Underpinning the introduction of new contemporary architectural forms was a guiding geometry that created new lines of symmetry through the site. Rather than following Trickett's rigid centralised geometry we created a new asymmetry based on the position of the northern entry to the Macquarie Street Mint offices and the central superintendent's pavilion. To overcome the domination of the central solid sandstone superintendent's pavilion we added a sister pavilion, a softer, more transparent companion balanced either side of a new geometry and a new line of entry.
These two pavilions create a new, more complex character and structure to the site. One is old, solid, stone, rests heavily on the ground and is the new Caroline Simpson library & Research Collection. The other is new, transparent, timber and glass with a flowing curved canopy within, 'floats' over ground and archaeology, and is the new auditorium. Brother and sister pavilions for study and debate, given equal importance and between them redefining the courtyard and entry.
To the north of the new timber and glass pavilion we placed a long horizontal sheltering plane, reaching from Macquarie Street through the site to the Domain. This new steel plane hovers protectively over the beautiful old crumpled stone and brick boundary wall and creates a new foyer, bar and exhibition space opening onto the courtyard.
Sitting under this light ‘floating’ canopy, with the pavilions on your right, you can look across the new lawn of the courtyard toward a silhouette of the coining room lantern, the steep pitch of the shingled Hyde Park Barracks Museum roof and towards the soaring stone spires of St Mary's Cathedral. A very special vista from a quiet, sheltered courtyard, a very special public place.
... our attention has been as much on the broken remains of stone walls as the fine facades and proportions.
It is this creation of a place that has been at the heart of the project, for no one element of the design is more important than the other. It is the whole, the complex interrelation that has been the objective, the place rather than the object. So our attention has been as much on the broken remains of stone walls as the fine facades and proportions. We have measured and aligned existing profiles and fragments so as to place a sheltering glass plane or a steel connection in careful juxtaposition. And we have chosen natural warm timber to contrast and complement the sandstone, all carefully jointed, aligned and assembled.
All this still remains, a little hidden from Macquarie Street, behind the old Mint offices, but by way of invitation a louvered plane hovers over the northern wall and extends a little towards those on Macquarie Street, beckoning them into this wonderfully surprising place.
Recently added stories
‘Unidentified’ no longer

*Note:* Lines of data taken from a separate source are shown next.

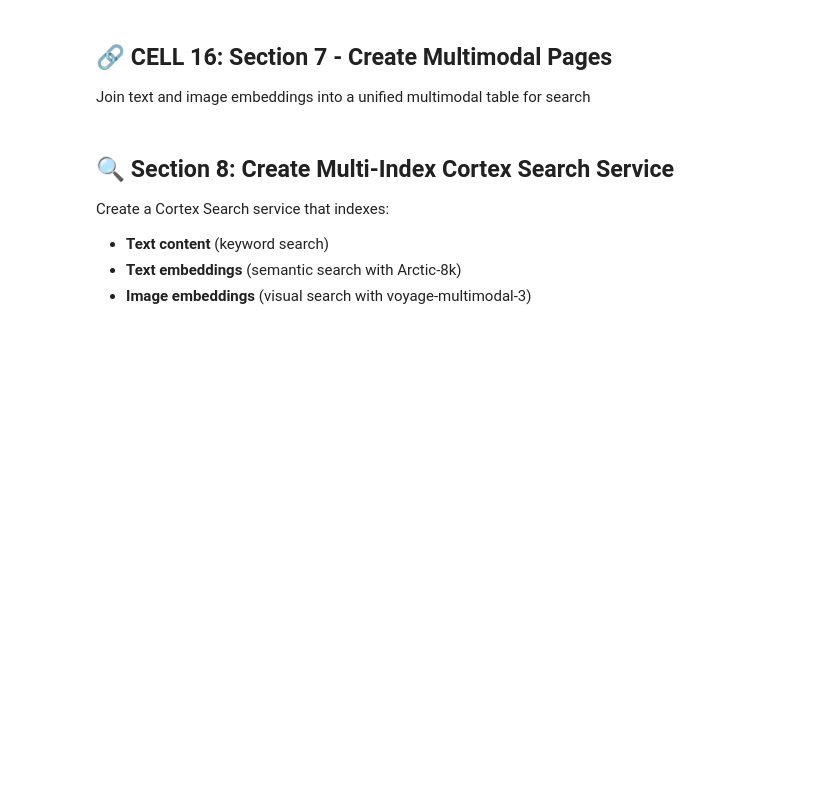
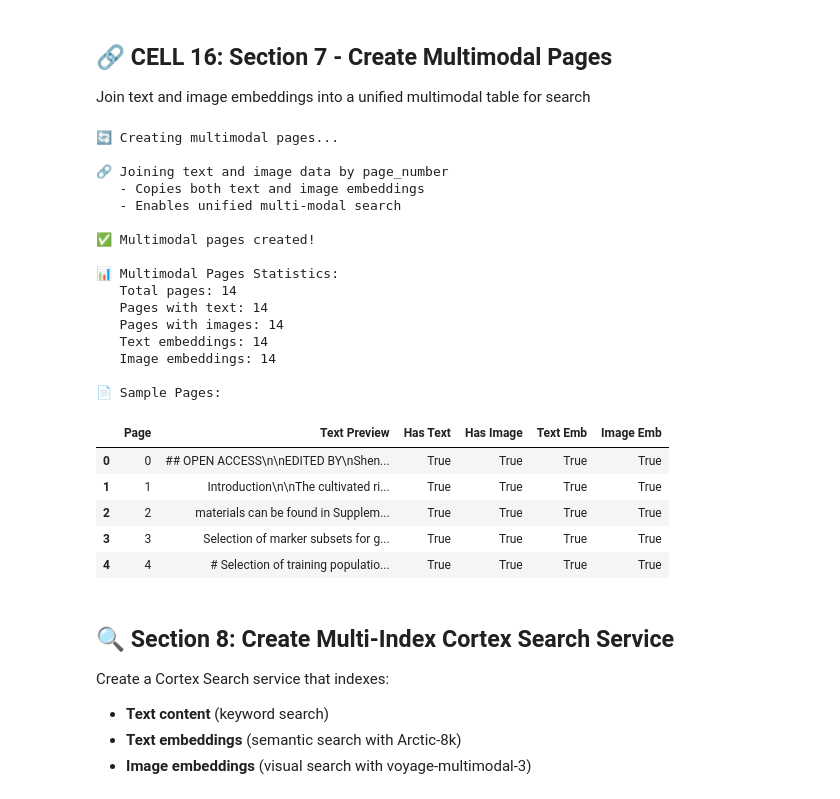
Before and after one commit to jasongholt/pdf_inference, a Jupyter notebook: gwas_extraction_demo.ipynb, the cells around one changed output. Drawn from its saved outputs; the diff is of its cells as text; code cells hidden in the pictures; blank space fills up the shorter version.

```diff
--- a/gwas_extraction_demo.ipynb
+++ b/gwas_extraction_demo.ipynb
@@ -725,7 +834,7 @@ AND NOT EXISTS (
 """
 
 try:
-    sf_client.execute_query(text_extract_query)
+    session.sql(text_extract_query).collect()
     print("✅ Text pages extracted with embeddings!\n")
 
     # Get statistics
@@ -739,7 +848,7 @@ try:
     WHERE document_id = '{DOCUMENT_ID}'
     """
 
-    stats = sf_client.execute_query(stats_query)
+    stats = session.sql(stats_query).collect()
     if stats and stats[0][0] > 0:
         print(f"📊 Text Extraction Statistics:")
         print(f"   Total pages: {stats[0][0]}")
@@ -748,10 +857,10 @@ try:
         print(f"   Max words: {stats[0][3]}")
 
         # Verify embeddings
-        embed_check = sf_client.execute_query(f"""
+        embed_check = session.sql(f"""
             SELECT COUNT(*) FROM {DATABASE_NAME}.{SCHEMA_PROCESSING}.TEXT_PAGES
             WHERE document_id = '{DOCUMENT_ID}' AND text_embedding IS NOT NULL
-        """)
+        """).collect()
         print(f"   Pages with embeddings: {embed_check[0][0]}")
 
         # Show sample pages
@@ -763,7 +872,7 @@ try:
         LIMIT 3
         """
 
-        samples = sf_client.execute_query(sample_query)
+        samples = session.sql(sample_query).collect()
         if samples:
             print(f"\n📄 Sample Pages:")
             df_samples = pd.DataFrame(samples, columns=['Page', 'Text Preview', 'Words'])
@@ -788,7 +919,7 @@ LIST @{DATABASE_NAME}.{SCHEMA_RAW}.PDF_STAGE/{DOCUMENT_ID}/pages_images/
 """
 
 try:
-    files = sf_client.execute_query(list_query)
+    files = session.sql(list_query).collect()
     print(f"✅ Found {len(files)} files:\n")
     for f in files[:5]:  # Show first 5
         print(f"   {f[0]}")
@@ -818,16 +960,16 @@ try:
     ORDER BY PAGE_NUMBER
     """
 
-    records = sf_client.execute_query(check_query)
+    records = session.sql(check_query).collect()
 
     if not records:
         print("ℹ️  No records found without embeddings")
 
         # Check if embeddings already exist
-        existing = sf_client.execute_query(f"""
+        existing = session.sql(f"""
             SELECT COUNT(*) FROM {DATABASE_NAME}.{SCHEMA_PROCESSING}.IMAGE_PAGES
             WHERE DOCUMENT_ID = '{DOCUMENT_ID}' AND IMAGE_EMBEDDING IS NOT NULL
-        """)
+        """).collect()
         if existing and existing[0][0] > 0:
             print(f"   ✅ {existing[0][0]} records already have embeddings!\n")
         else:
@@ -858,7 +1000,7 @@ try:
                 relative_path = image_path
 
             # Always use full stage name for TO_FILE
-            full_stage_name = '@{DATABASE_NAME}.{SCHEMA_RAW}.PDF_STAGE'
+            full_stage_name = f'@{DATABASE_NAME}.{SCHEMA_RAW}.PDF_STAGE'
 
             print(f"   Page {page_num}: TO_FILE('{full_stage_name}', '{relative_path}')")
 
@@ -876,7 +1018,7 @@ try:
             """
 
             try:
-                sf_client.execute_query(update_query)
+                session.sql(update_query).collect()
                 print(f"   ✓ Generated embedding ({idx}/{len(records)})\n")
             except Exception as e:
                 error_msg = str(e)
@@ -898,7 +1040,7 @@ try:
     WHERE DOCUMENT_ID = '{DOCUMENT_ID}'
     """
 
-    result = sf_client.execute_query(verify_query)
+    result = session.sql(verify_query).collect()
     if result:
         total, with_emb, without_emb = result[0]
         print(f"📊 Final Status:")
@@ -957,7 +1117,7 @@ AND NOT EXISTS (
 """
 
 try:
-    sf_client.execute_query(multimodal_insert_query)
+    session.sql(multimodal_insert_query).collect()
     print("✅ Multimodal pages created!\n")
 
     # Get statistics
@@ -972,40 +1132,63 @@ try:
     WHERE document_id = '{DOCUMENT_ID}'
     """
 
-    stats = sf_client.execute_query(stats_query)
+    stats = session.sql(stats_query).collect()
     if stats:
         print(f"📊 Multimodal Pages Statistics:")
         print(f"   Total pages: {stats[0][0]}")
         print(f"   Pages with text: {stats[0][1]}")
         print(f"   Pages with images: {stats[0][2]}")
         print(f"   Text embeddings: {stats[0][3]}")
         print(f"   Image embeddings: {stats[0][4]}")
 
     # Show sample
     query = f"""
     SELECT
         page_number,
         LEFT(page_text, 80) as text_preview,
         has_text,
         has_image,
         text_embedding IS NOT NULL as has_text_emb,
         image_embedding IS NOT NULL as has_image_emb
     FROM {DATABASE_NAME}.{SCHEMA_PROCESSING}.MULTIMODAL_PAGES
     WHERE document_id = '{DOCUMENT_ID}'
     ORDER BY page_number
     LIMIT 5
     """
 
-    results = sf_client.execute_query(query)
+    results = session.sql(query).collect()
     if results:
         print(f"\n📄 Sample Pages:")
         df = pd.DataFrame(results,
                           columns=['Page', 'Text Preview', 'Has Text', 'Has Image',
                                    'Text Emb', 'Image Emb'])
         display(df)
 
 except Exception as e:
     print(f"❌ Error: {e}")
+# %% [output]
+🔄 Creating multimodal pages...
+
+🔗 Joining text and image data by page_number
+   - Copies both text and image embeddings
+   - Enables unified multi-modal search
+
+✅ Multimodal pages created!
+
+📊 Multimodal Pages Statistics:
+   Total pages: 14
+   Pages with text: 14
+   Pages with images: 14
+   Text embeddings: 14
+   Image embeddings: 14
+
+📄 Sample Pages:
+|  | Page | Text Preview | Has Text | Has Image | Text Emb | Image Emb |
+| 0 | 0 | ## OPEN ACCESS\n\nEDITED BY\nShen... | True | True | True | True |
+| 1 | 1 | Introduction\n\nThe cultivated ri... | True | True | True | True |
+| 2 | 2 | materials can be found in Supplem... | True | True | True | True |
+| 3 | 3 | Selection of marker subsets for g... | True | True | True | True |
+| 4 | 4 | # Selection of training populatio... | True | True | True | True |
 # %% [markdown]
 ## 🔍 Section 8: Create Multi-Index Cortex Search Service
 
```
Also changed, not shown: parts of 36 cells of this notebook, 6 other files.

The names and stories behind street photographs are often lost with the passing of time, and we were unable to identify many of the people whose images are featured in the Street Photography exhibition. However, we’ve since learnt the moving story behind one image, of two curly-haired children.